What the task requires => Please copy each line of the records below that holds the word "models".

[[ Input for this task open ]]

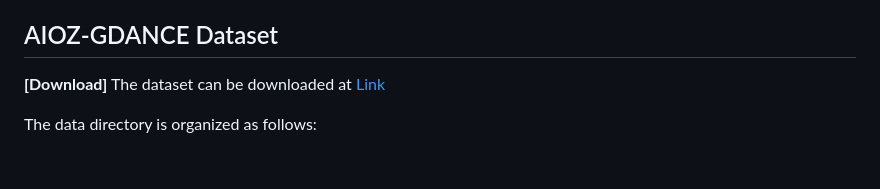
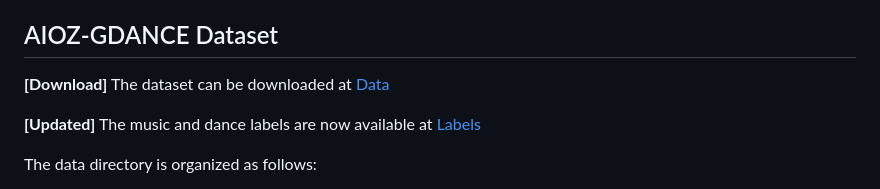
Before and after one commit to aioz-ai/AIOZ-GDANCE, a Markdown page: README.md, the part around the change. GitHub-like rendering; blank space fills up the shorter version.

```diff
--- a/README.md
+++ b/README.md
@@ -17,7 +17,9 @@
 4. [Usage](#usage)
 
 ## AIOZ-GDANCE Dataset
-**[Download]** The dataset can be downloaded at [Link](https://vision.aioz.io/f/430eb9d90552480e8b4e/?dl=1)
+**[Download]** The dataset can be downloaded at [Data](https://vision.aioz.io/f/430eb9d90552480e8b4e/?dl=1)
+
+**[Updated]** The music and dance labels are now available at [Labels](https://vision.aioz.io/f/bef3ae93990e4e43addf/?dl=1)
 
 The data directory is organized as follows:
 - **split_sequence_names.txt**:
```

[[ Input for this task closed ]]
[[ Input for this task open ]]

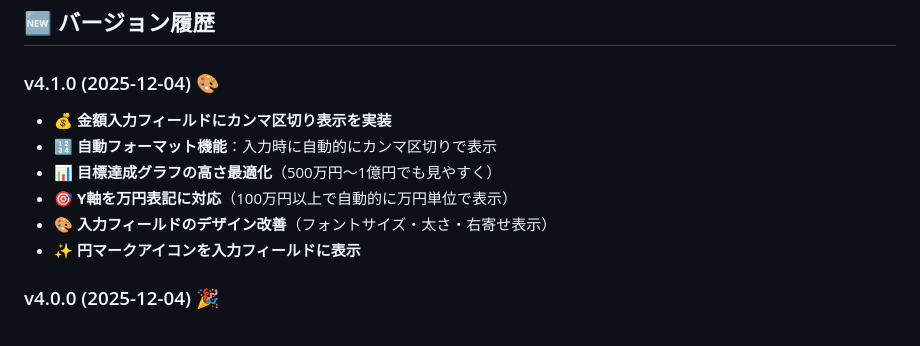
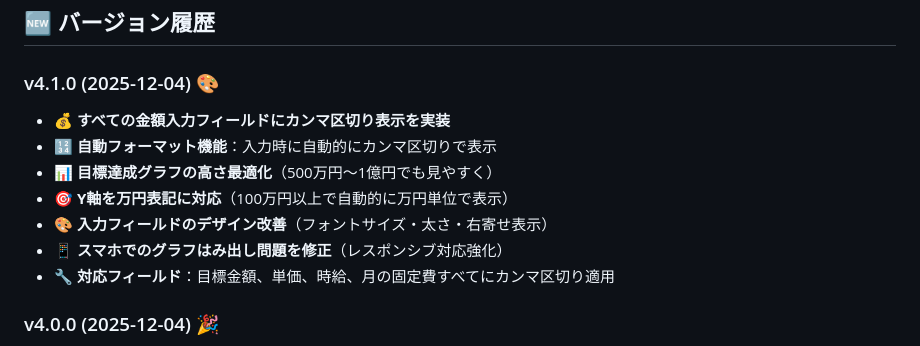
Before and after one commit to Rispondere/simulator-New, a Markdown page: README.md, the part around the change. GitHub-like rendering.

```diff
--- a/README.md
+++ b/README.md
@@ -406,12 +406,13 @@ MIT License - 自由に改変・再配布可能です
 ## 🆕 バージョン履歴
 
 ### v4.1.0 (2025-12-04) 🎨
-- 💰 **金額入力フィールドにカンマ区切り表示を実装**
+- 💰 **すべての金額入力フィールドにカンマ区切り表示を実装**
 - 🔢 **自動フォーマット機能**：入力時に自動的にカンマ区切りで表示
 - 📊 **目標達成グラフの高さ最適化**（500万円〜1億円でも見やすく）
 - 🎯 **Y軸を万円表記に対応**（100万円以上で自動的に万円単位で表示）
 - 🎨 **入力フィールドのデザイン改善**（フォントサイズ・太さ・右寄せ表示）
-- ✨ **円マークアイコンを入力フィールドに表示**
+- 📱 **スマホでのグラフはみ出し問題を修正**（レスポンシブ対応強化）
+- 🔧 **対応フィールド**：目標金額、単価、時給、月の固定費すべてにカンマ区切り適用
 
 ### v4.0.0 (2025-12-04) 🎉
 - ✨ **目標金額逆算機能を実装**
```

[[ Input for this task closed ]]
[[ Input for this task open ]]

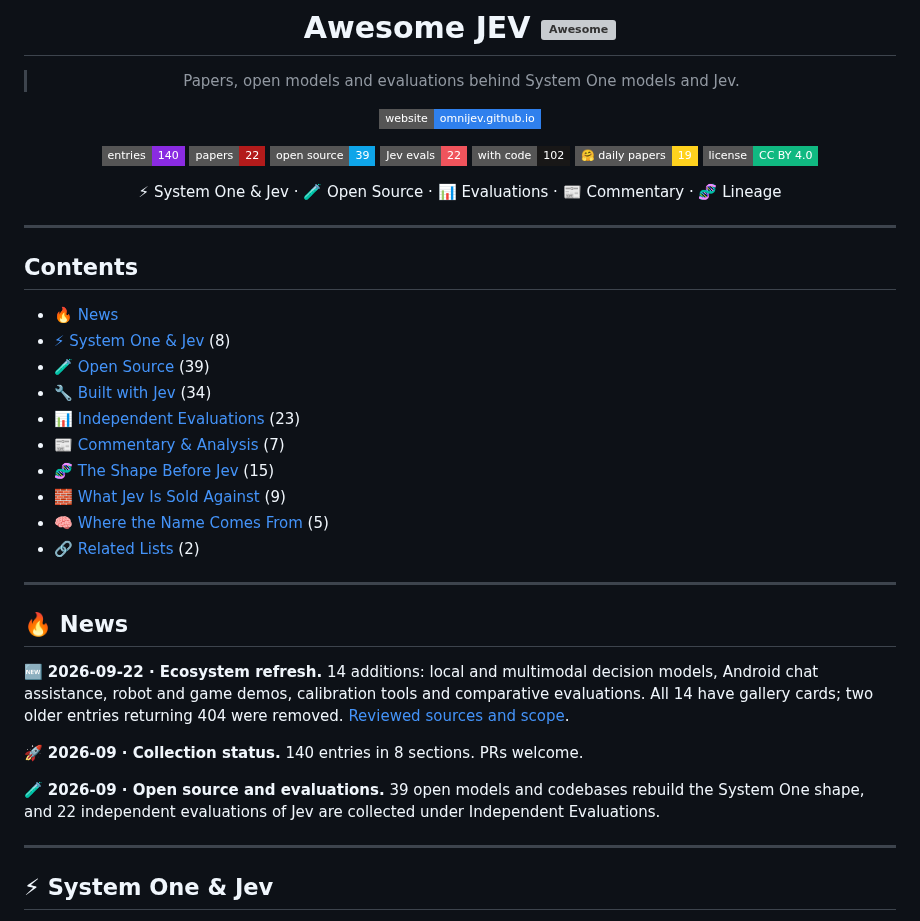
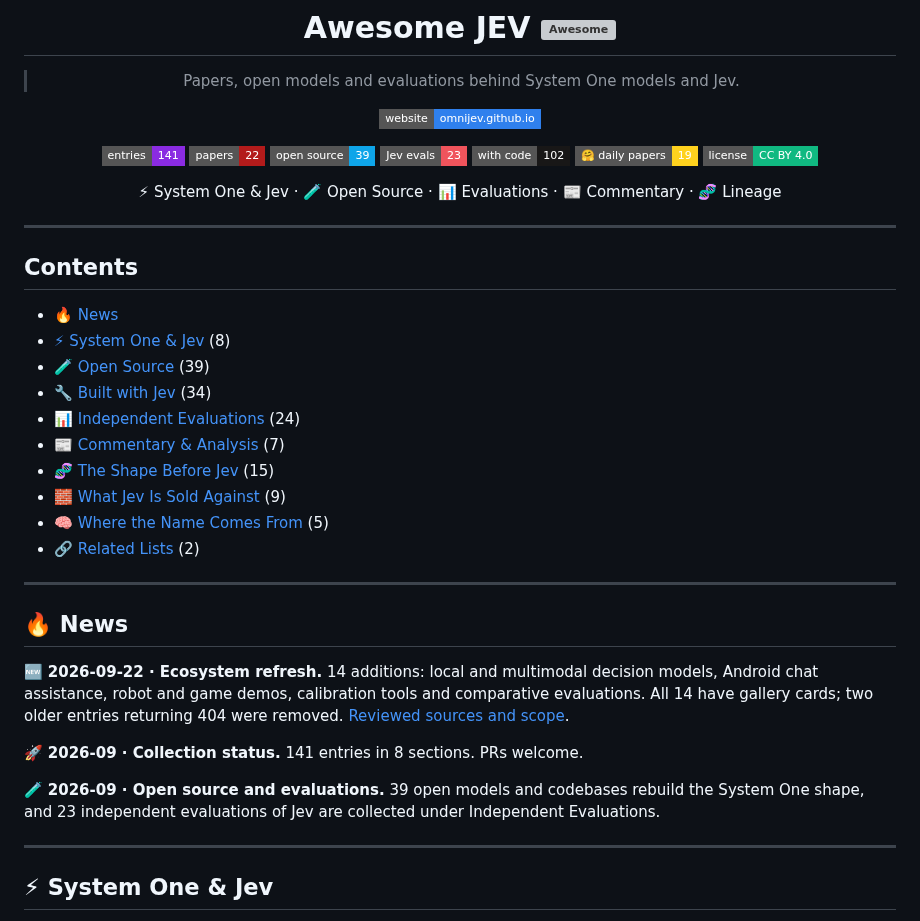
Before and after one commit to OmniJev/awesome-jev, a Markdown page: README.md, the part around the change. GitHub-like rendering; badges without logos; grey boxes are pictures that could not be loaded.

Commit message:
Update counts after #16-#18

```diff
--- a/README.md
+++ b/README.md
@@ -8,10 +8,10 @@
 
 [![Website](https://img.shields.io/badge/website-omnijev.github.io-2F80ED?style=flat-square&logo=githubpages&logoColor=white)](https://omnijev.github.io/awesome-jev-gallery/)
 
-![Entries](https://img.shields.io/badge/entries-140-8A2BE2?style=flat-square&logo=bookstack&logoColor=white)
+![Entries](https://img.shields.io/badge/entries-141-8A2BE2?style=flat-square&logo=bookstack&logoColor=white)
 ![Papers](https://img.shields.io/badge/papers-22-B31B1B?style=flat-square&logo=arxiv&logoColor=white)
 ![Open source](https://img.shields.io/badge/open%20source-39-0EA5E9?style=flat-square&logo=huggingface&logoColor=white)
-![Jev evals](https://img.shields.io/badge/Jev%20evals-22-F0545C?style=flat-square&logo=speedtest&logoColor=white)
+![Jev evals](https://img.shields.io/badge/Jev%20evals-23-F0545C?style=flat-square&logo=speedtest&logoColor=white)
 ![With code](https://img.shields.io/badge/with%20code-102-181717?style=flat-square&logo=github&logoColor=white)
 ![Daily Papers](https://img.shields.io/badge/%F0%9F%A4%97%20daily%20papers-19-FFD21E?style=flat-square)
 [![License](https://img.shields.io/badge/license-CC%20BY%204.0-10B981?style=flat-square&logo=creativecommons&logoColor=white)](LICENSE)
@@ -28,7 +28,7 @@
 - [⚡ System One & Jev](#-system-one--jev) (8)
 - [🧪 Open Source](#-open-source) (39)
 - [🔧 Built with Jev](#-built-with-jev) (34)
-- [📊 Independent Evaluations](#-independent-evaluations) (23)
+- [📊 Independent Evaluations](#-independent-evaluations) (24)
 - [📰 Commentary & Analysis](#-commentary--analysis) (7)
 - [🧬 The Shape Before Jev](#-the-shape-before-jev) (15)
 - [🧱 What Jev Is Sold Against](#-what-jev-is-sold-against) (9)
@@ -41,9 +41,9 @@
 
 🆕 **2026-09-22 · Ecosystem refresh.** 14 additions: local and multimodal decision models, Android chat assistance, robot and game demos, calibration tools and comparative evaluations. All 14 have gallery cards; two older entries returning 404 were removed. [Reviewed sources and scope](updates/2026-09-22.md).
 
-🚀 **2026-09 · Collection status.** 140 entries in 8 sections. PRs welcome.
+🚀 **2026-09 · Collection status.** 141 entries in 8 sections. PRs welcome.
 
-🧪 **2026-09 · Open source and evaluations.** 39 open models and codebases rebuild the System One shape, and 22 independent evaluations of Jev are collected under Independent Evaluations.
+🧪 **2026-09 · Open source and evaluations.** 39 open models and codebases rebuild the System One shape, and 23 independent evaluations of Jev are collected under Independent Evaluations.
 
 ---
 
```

[[ Input for this task closed ]]

The answer =>
 🆕 **2026-09-22 · Ecosystem refresh.** 14 additions: local and multimodal decision models, Android chat assistance, robot and game demos, calibration tools and comparative evaluations. All 14 have gallery cards; two older entries returning 404 were removed. [Reviewed sources and scope](updates/2026-09-22.md).
-🧪 **2026-09 · Open source and evaluations.** 39 open models and codebases rebuild the System One shape, and 22 independent evaluations of Jev are collected under Independent Evaluations.
+🧪 **2026-09 · Open source and evaluations.** 39 open models and codebases rebuild the System One shape, and 23 independent evaluations of Jev are collected under Independent Evaluations.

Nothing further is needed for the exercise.